COVID-19: Putting the Disruptions in our Lives in Perspective
As an ICU doctor, it’s all about the graph below
My local high school has canceled classes. My daughter’s college will go to virtual classes until at least the first week of April. My place of worship has canceled religious services, and I told my father to skip them as well. I changed my schedule so I can attend a PTO fundraiser…until it was cancelled. We are preparing that our younger children’s school will also close and stay closed for a while.
The NCAA has cancelled March madness. The NBA has suspended its season. Several meetings have been cancelled in my own hospital, and we are working very hard on planning what to do in case a COVID-19 patient shows up. We have set up a tent outside of our ER. It is likely going to get much worse before it gets better.
I really understand why all this is happening, why authorities are canceling large events. It is really important that they do so.
It is a scary time right now. I share that fear, as well. I am a Critical Care physician, and I will be right in the line of fire if patients start showing up to our hospital with COVID-19. We are learning all that we can about the virus and what it does. We are learning best practices on how to adequately take care of these patients. Still, I am also a father and husband and son. I worry about my — or anyone in my family — getting this virus, especially my parents and my wife’s parents.
Still, I really understand why all this is happening, why authorities are canceling large events. It is really important that they do so, and it is because of the graph below:

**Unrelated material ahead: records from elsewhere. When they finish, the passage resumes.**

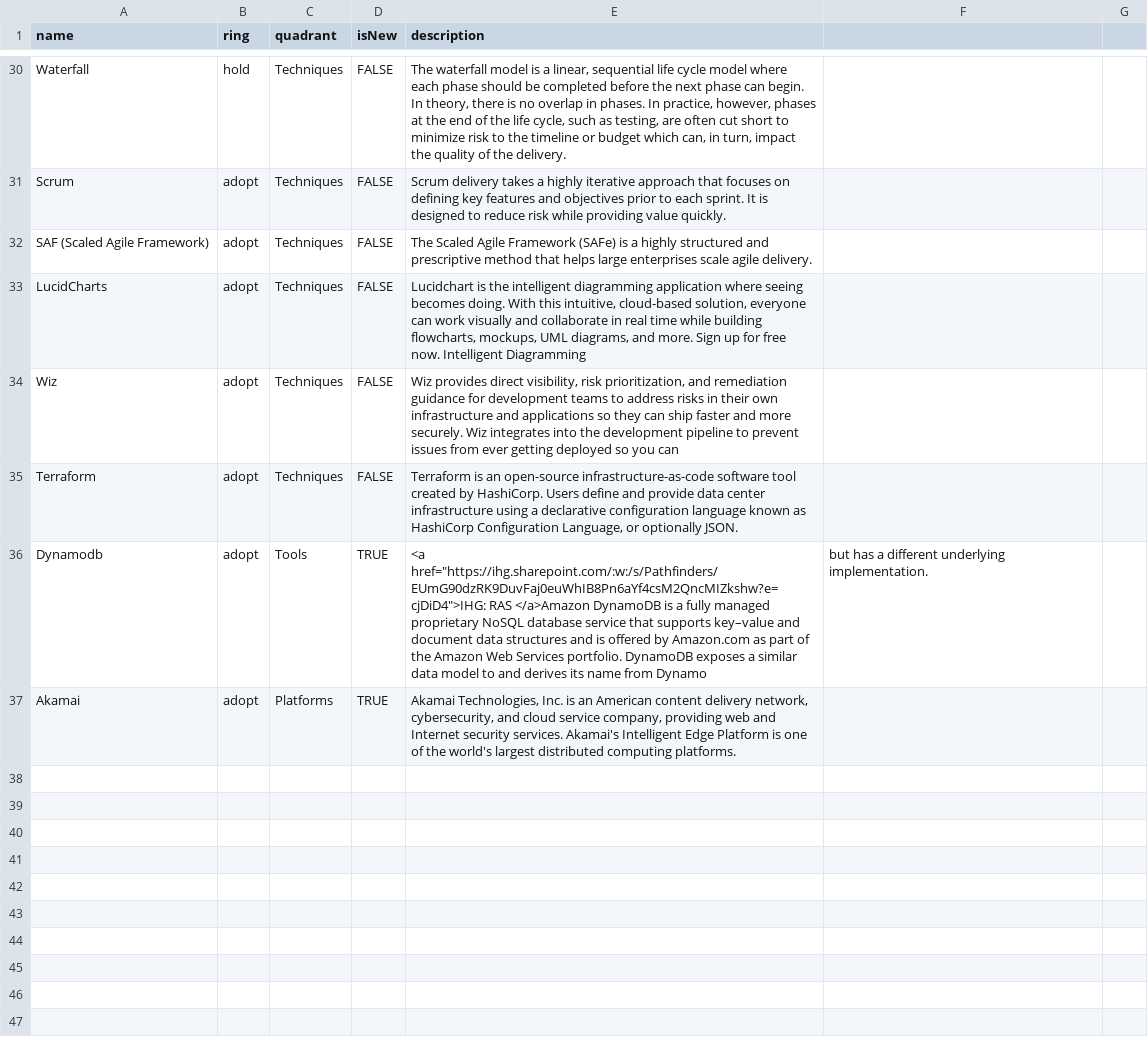
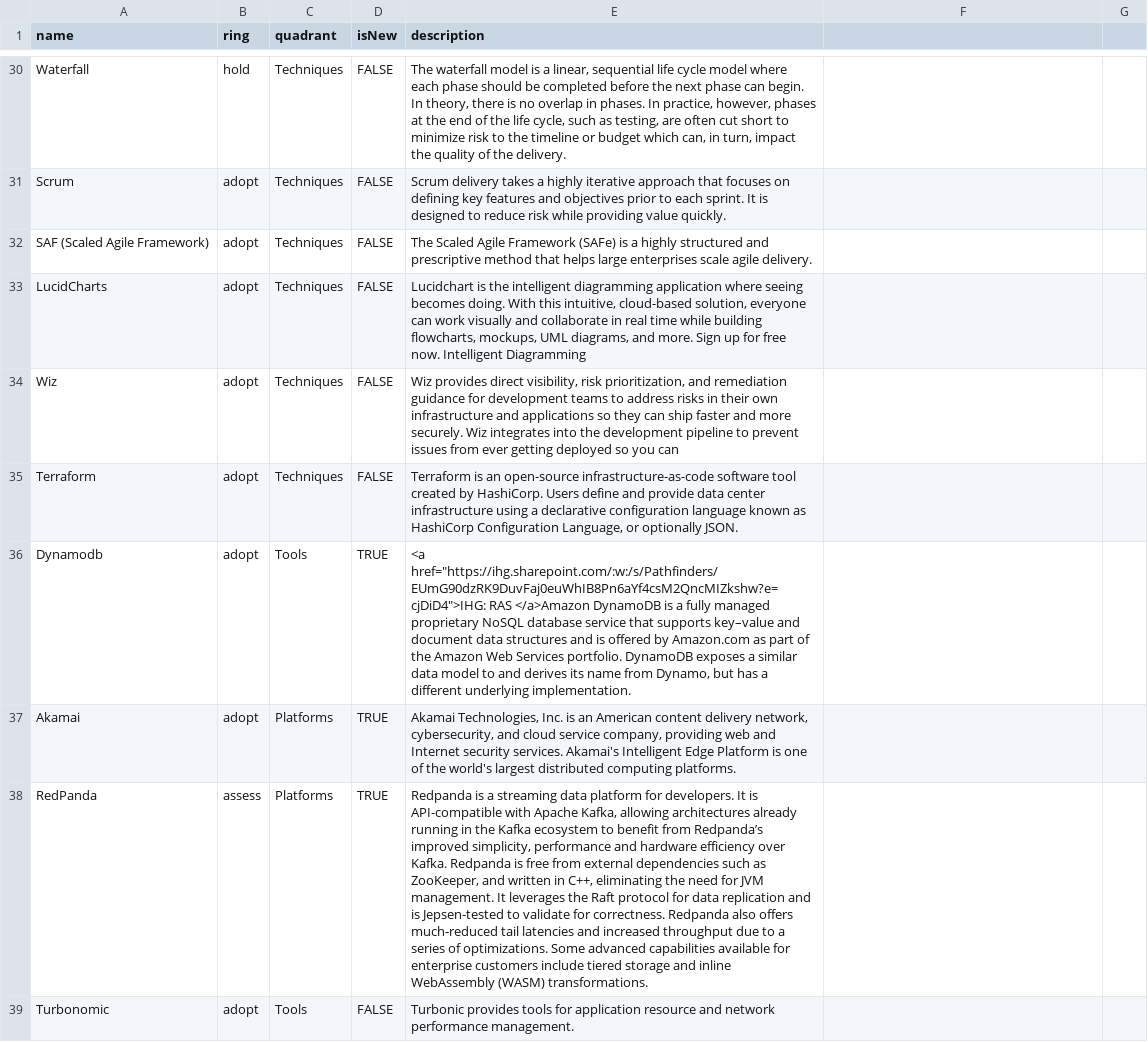
Before and after one commit to tatzlwurm2/techradar, a CSV file: techradar.csv, drawn as a sheet; only a part is shown, gaps mark what is left out; the diff covers the shown part only; the diff names each change by its address in the sheet, - before the commit and + after, or states it on an @@ line.

```diff
--- a/techradar.csv
+++ b/techradar.csv
-E36 (description): …name from Dynamo
+E36 (description): …name from Dynamo, but has a different underlying implementation.
-F36: but has a different underlying implementation.
+F36: (empty)
+row 38: RedPanda | assess | Platforms | TRUE | Redpanda is a streaming data platform for developers. It is API-compatible with Apache Kafka, allowing architectures already running in the Kafka ecosystem to benefit from Redpanda’s improved simplicity, performance and hardware efficiency over Kafka. Redpanda is free from external dependencies such as ZooKeeper, and written in C++, eliminating the need for JVM management. It leverages the Raft protocol for data replication and is Jepsen-tested to validate for correctness. Redpanda also offers much-reduced tail latencies and increased throughput due to a series of optimizations. Some advanced capabilities available for enterprise customers include tiered storage and inline WebAssembly (WASM) transformations.
+row 39: Turbonomic | adopt | Tools | FALSE | Turbonic provides tools for application resource and network performance management.
```
Also changed, not shown: 3 added rows and 8 edited cells elsewhere in this file.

All of these disruptions in our daily lives are occurring because we are trying — as hard as we can — to stop the virus from propagating. The more we do — by washing our hands (again, and again, and again), by coughing into our elbows, by staying home if we are sick , and limiting large gatherings — the more we can help slow down the progression of the virus. And when we can do that, we can help prevent overwhelming the healthcare system.
Delaying sports and other large gatherings are nothing in the big scheme of things if we can prevent overwhelming the healthcare system.
Protecting the healthcare system from the breaking point is of the utmost importance. If a huge spike of patients show up to the hospital critically ill from COVID-19 — because we as a society have not done what we are supposed to do — hospitals across the country will not be able to handle the load, as the red part of the graph shows. There are only about 1,000,000 hospital beds in the entire country (much less ICU beds). If even only 3 million people need hospitalization, the system will break.
This is not only bad for those with COVID-19. There people who have heart attacks, strokes, other infections, cancer, and the like. They also need the hospital. If the local hospital is overwhelmed with COVID-19 patients, then those other patients can’t get the vital care they need as well. This is a major problem.
If, however, we are patient with the disruptions and do all that we can to limit the spread, then hopefully we can contain the outbreak and have a situation characterized by the blue part of the graph.
Yes, even in that blue graph situation, I will likely be very busy as a Critical Care physician. At the same time, I won’t have critically ill patients housed in the hallways, as is the case in other countries around the world. So, we need to be patient. And if these disruptions get worse, our employers, as well as our government, need to support us through these disruptions.
In the big scheme of things, delaying games and fundraisers and events are nothing when compared to protecting the country — especially its most vulnerable population — from the ravages of this disease. And it takes all of us to come together and take the disruptions to our daily life — very likely temporary — into stride. We will all be better, and safer, as a result.